### PROBLEM REQUIREMENTS
From first line to last, print the records exactly, but leave out the pictures.

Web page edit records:

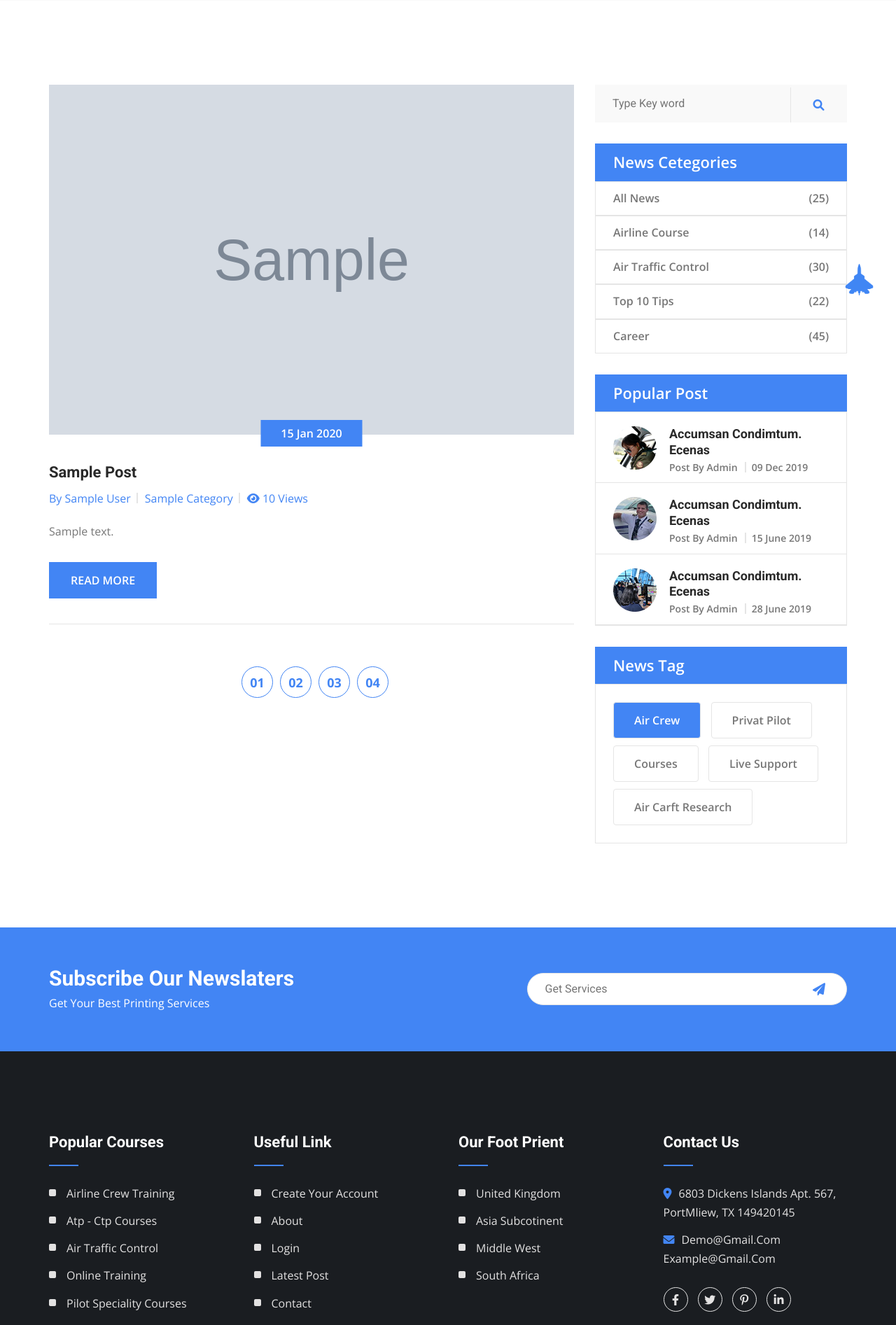
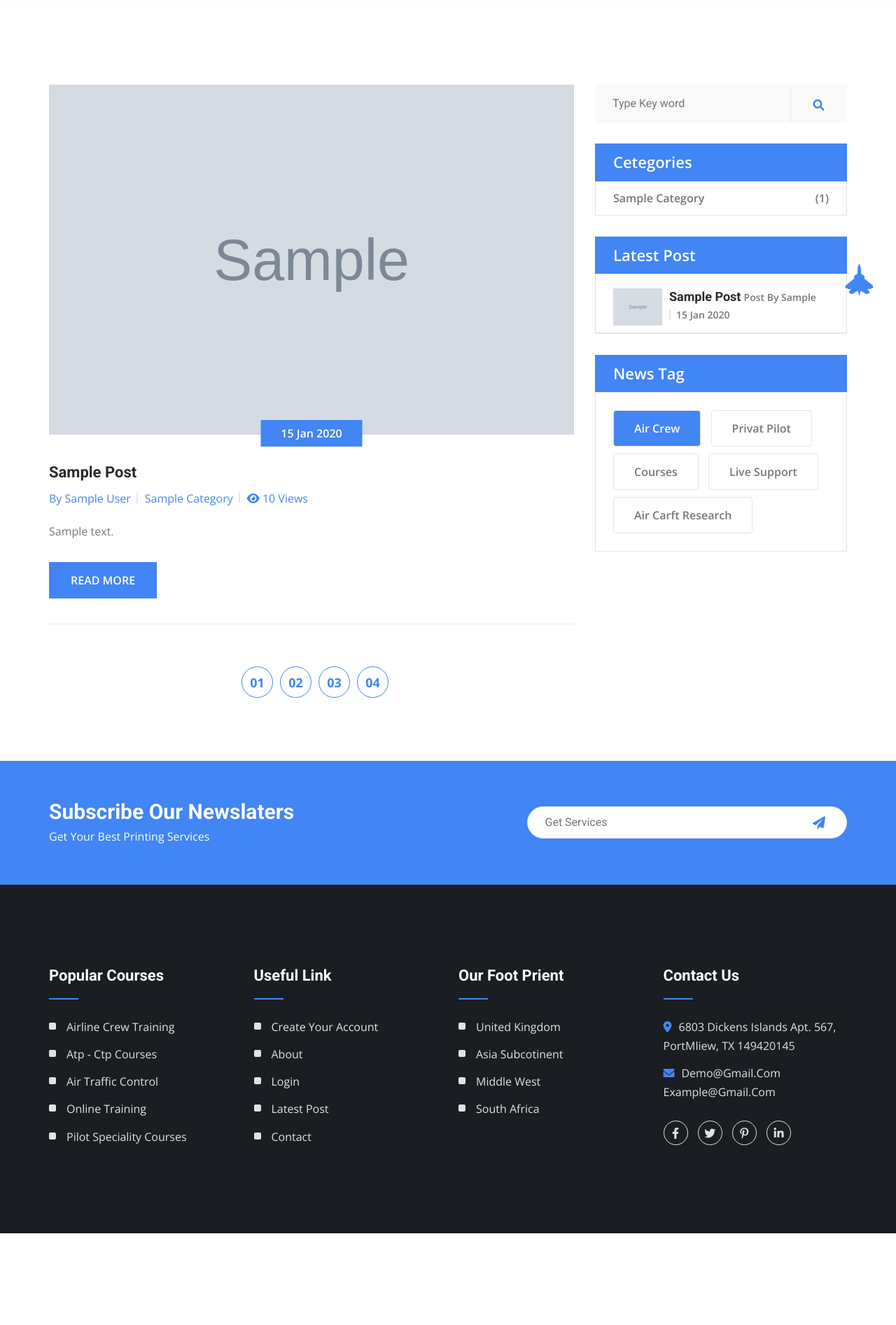
Before and after one commit to EhsanSSE/myproject, a Django app: page /blog/ in a window 1280 px wide. Shown: the part 425-2318 px from the top of the page at 70% size. After the commit the page ends 2187 px from the top, so only its background shows below. Run offline with Django 4.2, Linux system fonts and the light colour scheme; tables that the repository leaves empty hold one stand-in row (values such as "Sample post"); grey boxes marked "Sample" are stand-in pictures; some libraries are stand-ins or nearby versions.

Commit message:
template tags created and made categories and latest post dynamic
templatetags directory created in blog app
defined latest post function and used it in blog and details templates

```diff
--- /dev/null
+++ b/blog/templatetags/blog_tags.py
@@ -0,0 +1,21 @@
+from django import template
+from blog.models import Post, Category
+from django.utils.timezone import now
+
+
+register = template.Library()
+
+
+@register.inclusion_tag('blog/blog-latest-post.html')
+def latestposts(arg=3):
+    posts = Post.objects.filter(status=True, published_date__lte=now()).order_by('-published_date')[:arg]
+    return {'posts': posts}
+
+@register.inclusion_tag('blog/blog-categories.html')
+def postcategories():
+    posts = Post.objects.filter(status=True, published_date__lte=now())
+    categories = Category.objects.all()
+    cat_dic ={}
+    for name in categories:
+        cat_dic[name]=posts.filter(category=name).count()
+    return {'categories': cat_dic}
--- a/templates/blog/blog-3.html
+++ b/templates/blog/blog-3.html
@@ -1,4 +1,7 @@
-{% extends "base.html" %} {% load static %} {% block content %}
+{% extends "base.html" %}
+{% load static %}
+{% load blog_tags %}
+{% block content %}
 
 <!-- banner-section start -->
 <section class="inner-banner-section pt-120 pb-120">
@@ -89,61 +92,8 @@
               <i class="fas fa-search"></i>
             </button>
           </div>
-          <div class="widget-box mb-30">
-            <span class="caption">news cetegories</span>
-            <ul class="category-content">
-              <li><a href="#">All news</a><span class="count">25</span></li>
-              <li>
-                <a href="#">Airline Course</a><span class="count">14</span>
-              </li>
-              <li>
-                <a href="#">Air Traffic Control</a><span class="count">30</span>
-              </li>
-              <li><a href="#">Top 10 Tips</a><span class="count">22</span></li>
-              <li><a href="#">Career</a><span class="count">45</span></li>
-            </ul>
-          </div>
-          <div class="widget-box mb-30">
-            <span class="caption">popular post</span>
-            <div class="popular-item-area">
-              <div class="single-popular-item d-flex flex-wrap">
-                <div class="popular-item-thumb">
-                  <img src={% static "images/popular-1.png" %} alt="blog-image">
-                </div>
-                <div class="popular-item-content">
-                  <a href="#"
-                    ><h5>accumsan condimtum. ecenas</h5></a
-                  >
-                  <span class="blog-user">post by admin</span
-                  ><span class="blog-date">09 dec 2019</span>
-                </div>
-              </div>
-              <div class="single-popular-item d-flex flex-wrap">
-                <div class="popular-item-thumb">
-                  <img src={% static "images/popular-2.png" %} alt="blog-image">
-                </div>
-                <div class="popular-item-content">
-                  <a href="#"
-                    ><h5>accumsan condimtum. ecenas</h5></a
-                  >
-                  <span class="blog-user">post by admin</span
-                  ><span class="blog-date">15 June 2019</span>
-                </div>
-              </div>
-              <div class="single-popular-item d-flex flex-wrap">
-                <div class="popular-item-thumb">
-                  <img src={% static "images/popular-3.png" %} alt="blog-image">
-                </div>
-                <div class="popular-item-content">
-                  <a href="#"
-                    ><h5>accumsan condimtum. ecenas</h5></a
-                  >
-                  <span class="blog-user">post by admin</span
-                  ><span class="blog-date">28 June 2019</span>
-                </div>
-              </div>
-            </div>
-          </div>
+          {% postcategories %}
+          {% latestposts %}
           <div class="widget-box mb-30">
             <span class="caption">news tag</span>
             <div class="tag-item-wrapper">
--- /dev/null
+++ b/templates/blog/blog-categories.html
@@ -0,0 +1,8 @@
+<div class="widget-box mb-30">
+    <span class="caption">cetegories</span>
+    <ul class="category-content">
+        {% for name, count in categories.items %}
+      <li><a href="#">{{name}}</a><span class="count">{{count}}</span></li>
+      {% endfor %}
+    </ul>
+  </div>
--- /dev/null
+++ b/templates/blog/blog-latest-post.html
@@ -0,0 +1,16 @@
+<div class="widget-box mb-30">
+    <span class="caption">latest post</span>
+    <div class="popular-item-area">
+        {% for post in posts %}
+        <div class="single-popular-item d-flex flex-wrap">
+            <div class="popular-item-thumb">
+                <img src={{post.image.url}} alt="blog-image">
+            </div>
+            <div class="popular-item-content">
+                <a href="{% url 'blog:details' pk=post.id %}"><h5>{{post.title}}</h5></a>
+                <span class="blog-user">post by {{post.author.first_name}}</span><span class="blog-date">{{post.published_date|date:'d M Y'}}</span>
+            </div>
+        </div>
+        {% endfor %}
+    </div>
+</div>
```
Also changed, not shown: templates/blog/blog-details.html (+6 -42 lines), blog/templatetags/__init__.py (added).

### EXERCISE SOLUTION
Before and after one commit to EhsanSSE/myproject, a Django app: page /blog/ in a window 1280 px wide. Shown: the part 425-2318 px from the top of the page at 70% size. After the commit the page ends 2187 px from the top, so only its background shows below. Run offline with Django 4.2, Linux system fonts and the light colour scheme; tables that the repository leaves empty hold one stand-in row (values such as "Sample post"); grey boxes marked "Sample" are stand-in pictures; some libraries are stand-ins or nearby versions.

Commit message:
template tags created and made categories and latest post dynamic
templatetags directory created in blog app
defined latest post function and used it in blog and details templates

```diff
--- /dev/null
+++ b/blog/templatetags/blog_tags.py
@@ -0,0 +1,21 @@
+from django import template
+from blog.models import Post, Category
+from django.utils.timezone import now
+
+
+register = template.Library()
+
+
+@register.inclusion_tag('blog/blog-latest-post.html')
+def latestposts(arg=3):
+    posts = Post.objects.filter(status=True, published_date__lte=now()).order_by('-published_date')[:arg]
+    return {'posts': posts}
+
+@register.inclusion_tag('blog/blog-categories.html')
+def postcategories():
+    posts = Post.objects.filter(status=True, published_date__lte=now())
+    categories = Category.objects.all()
+    cat_dic ={}
+    for name in categories:
+        cat_dic[name]=posts.filter(category=name).count()
+    return {'categories': cat_dic}
--- a/templates/blog/blog-3.html
+++ b/templates/blog/blog-3.html
@@ -1,4 +1,7 @@
-{% extends "base.html" %} {% load static %} {% block content %}
+{% extends "base.html" %}
+{% load static %}
+{% load blog_tags %}
+{% block content %}
 
 <!-- banner-section start -->
 <section class="inner-banner-section pt-120 pb-120">
@@ -89,61 +92,8 @@
               <i class="fas fa-search"></i>
             </button>
           </div>
-          <div class="widget-box mb-30">
-            <span class="caption">news cetegories</span>
-            <ul class="category-content">
-              <li><a href="#">All news</a><span class="count">25</span></li>
-              <li>
-                <a href="#">Airline Course</a><span class="count">14</span>
-              </li>
-              <li>
-                <a href="#">Air Traffic Control</a><span class="count">30</span>
-              </li>
-              <li><a href="#">Top 10 Tips</a><span class="count">22</span></li>
-              <li><a href="#">Career</a><span class="count">45</span></li>
-            </ul>
-          </div>
-          <div class="widget-box mb-30">
-            <span class="caption">popular post</span>
-            <div class="popular-item-area">
-              <div class="single-popular-item d-flex flex-wrap">
-                <div class="popular-item-thumb">
-                  <img src={% static "images/popular-1.png" %} alt="blog-image">
-                </div>
-                <div class="popular-item-content">
-                  <a href="#"
-                    ><h5>accumsan condimtum. ecenas</h5></a
-                  >
-                  <span class="blog-user">post by admin</span
-                  ><span class="blog-date">09 dec 2019</span>
-                </div>
-              </div>
-              <div class="single-popular-item d-flex flex-wrap">
-                <div class="popular-item-thumb">
-                  <img src={% static "images/popular-2.png" %} alt="blog-image">
-                </div>
-                <div class="popular-item-content">
-                  <a href="#"
-                    ><h5>accumsan condimtum. ecenas</h5></a
-                  >
-                  <span class="blog-user">post by admin</span
-                  ><span class="blog-date">15 June 2019</span>
-                </div>
-              </div>
-              <div class="single-popular-item d-flex flex-wrap">
-                <div class="popular-item-thumb">
-                  <img src={% static "images/popular-3.png" %} alt="blog-image">
-                </div>
-                <div class="popular-item-content">
-                  <a href="#"
-                    ><h5>accumsan condimtum. ecenas</h5></a
-                  >
-                  <span class="blog-user">post by admin</span
-                  ><span class="blog-date">28 June 2019</span>
-                </div>
-              </div>
-            </div>
-          </div>
+          {% postcategories %}
+          {% latestposts %}
           <div class="widget-box mb-30">
             <span class="caption">news tag</span>
             <div class="tag-item-wrapper">
--- /dev/null
+++ b/templates/blog/blog-categories.html
@@ -0,0 +1,8 @@
+<div class="widget-box mb-30">
+    <span class="caption">cetegories</span>
+    <ul class="category-content">
+        {% for name, count in categories.items %}
+      <li><a href="#">{{name}}</a><span class="count">{{count}}</span></li>
+      {% endfor %}
+    </ul>
+  </div>
--- /dev/null
+++ b/templates/blog/blog-latest-post.html
@@ -0,0 +1,16 @@
+<div class="widget-box mb-30">
+    <span class="caption">latest post</span>
+    <div class="popular-item-area">
+        {% for post in posts %}
+        <div class="single-popular-item d-flex flex-wrap">
+            <div class="popular-item-thumb">
+                <img src={{post.image.url}} alt="blog-image">
+            </div>
+            <div class="popular-item-content">
+                <a href="{% url 'blog:details' pk=post.id %}"><h5>{{post.title}}</h5></a>
+                <span class="blog-user">post by {{post.author.first_name}}</span><span class="blog-date">{{post.published_date|date:'d M Y'}}</span>
+            </div>
+        </div>
+        {% endfor %}
+    </div>
+</div>
```
Also changed, not shown: templates/blog/blog-details.html (+6 -42 lines), blog/templatetags/__init__.py (added).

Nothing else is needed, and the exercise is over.